**Input records**
+ + + + +

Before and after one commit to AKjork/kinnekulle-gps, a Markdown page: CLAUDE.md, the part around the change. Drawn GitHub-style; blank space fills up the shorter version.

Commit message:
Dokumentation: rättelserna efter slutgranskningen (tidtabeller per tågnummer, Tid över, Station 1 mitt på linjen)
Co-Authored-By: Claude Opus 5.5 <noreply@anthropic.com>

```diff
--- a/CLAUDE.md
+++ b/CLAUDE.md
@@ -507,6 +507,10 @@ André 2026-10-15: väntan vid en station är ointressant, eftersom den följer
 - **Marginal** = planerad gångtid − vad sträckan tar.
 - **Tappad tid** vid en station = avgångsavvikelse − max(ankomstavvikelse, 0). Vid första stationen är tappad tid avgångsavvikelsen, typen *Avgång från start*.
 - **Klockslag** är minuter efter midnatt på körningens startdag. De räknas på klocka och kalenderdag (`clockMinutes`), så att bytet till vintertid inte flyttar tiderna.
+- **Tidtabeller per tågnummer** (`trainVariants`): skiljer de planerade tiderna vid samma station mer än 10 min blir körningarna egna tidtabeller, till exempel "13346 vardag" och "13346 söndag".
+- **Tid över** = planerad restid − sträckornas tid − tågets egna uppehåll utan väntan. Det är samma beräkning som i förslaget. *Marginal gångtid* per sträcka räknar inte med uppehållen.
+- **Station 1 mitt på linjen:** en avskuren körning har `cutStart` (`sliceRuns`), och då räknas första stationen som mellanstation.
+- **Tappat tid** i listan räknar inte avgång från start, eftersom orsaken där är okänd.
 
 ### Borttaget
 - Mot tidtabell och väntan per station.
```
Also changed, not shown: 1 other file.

+ + + + +

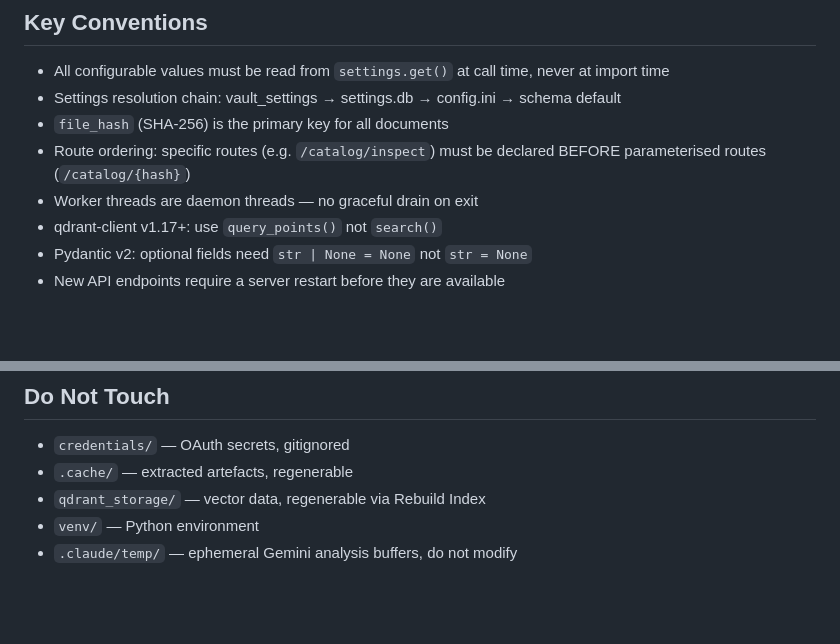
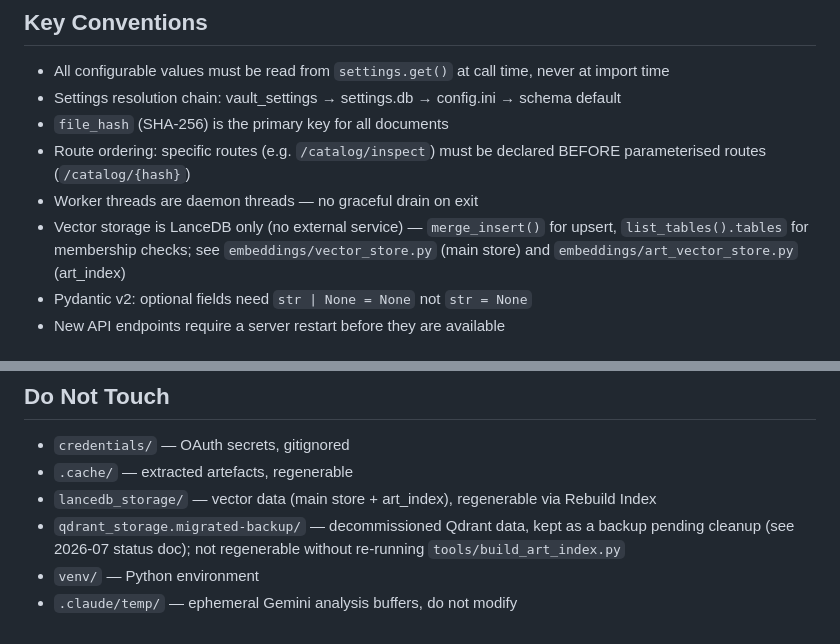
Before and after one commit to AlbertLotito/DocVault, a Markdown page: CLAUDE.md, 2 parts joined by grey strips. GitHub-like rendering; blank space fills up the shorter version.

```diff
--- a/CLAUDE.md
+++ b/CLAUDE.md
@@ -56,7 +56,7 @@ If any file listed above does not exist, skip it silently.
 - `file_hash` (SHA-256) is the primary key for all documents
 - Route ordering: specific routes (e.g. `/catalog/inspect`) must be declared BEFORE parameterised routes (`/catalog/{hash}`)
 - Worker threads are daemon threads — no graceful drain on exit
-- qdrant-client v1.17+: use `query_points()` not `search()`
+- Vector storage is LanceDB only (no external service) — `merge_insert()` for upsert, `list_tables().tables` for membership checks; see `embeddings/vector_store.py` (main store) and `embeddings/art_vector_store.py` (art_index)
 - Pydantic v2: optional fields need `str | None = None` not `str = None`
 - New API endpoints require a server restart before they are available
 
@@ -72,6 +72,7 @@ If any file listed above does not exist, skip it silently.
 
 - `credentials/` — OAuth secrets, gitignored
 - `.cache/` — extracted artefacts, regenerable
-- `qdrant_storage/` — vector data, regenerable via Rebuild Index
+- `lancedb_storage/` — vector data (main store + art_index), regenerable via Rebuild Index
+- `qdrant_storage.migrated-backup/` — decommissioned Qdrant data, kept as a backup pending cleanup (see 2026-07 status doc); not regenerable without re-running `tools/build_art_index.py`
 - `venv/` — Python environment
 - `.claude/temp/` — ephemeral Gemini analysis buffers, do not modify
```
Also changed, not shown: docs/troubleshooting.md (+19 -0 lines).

+ + + + +

Find each line in the listing above that contains "väntan", and copy that line.

**Answer for the task**
@@ -507,6 +507,10 @@ André 2026-10-15: väntan vid en station är ointressant, eftersom den följer
+- **Tid över** = planerad restid − sträckornas tid − tågets egna uppehåll utan väntan. Det är samma beräkning som i förslaget. *Marginal gångtid* per sträcka räknar inte med uppehållen.
 - Mot tidtabell och väntan per station.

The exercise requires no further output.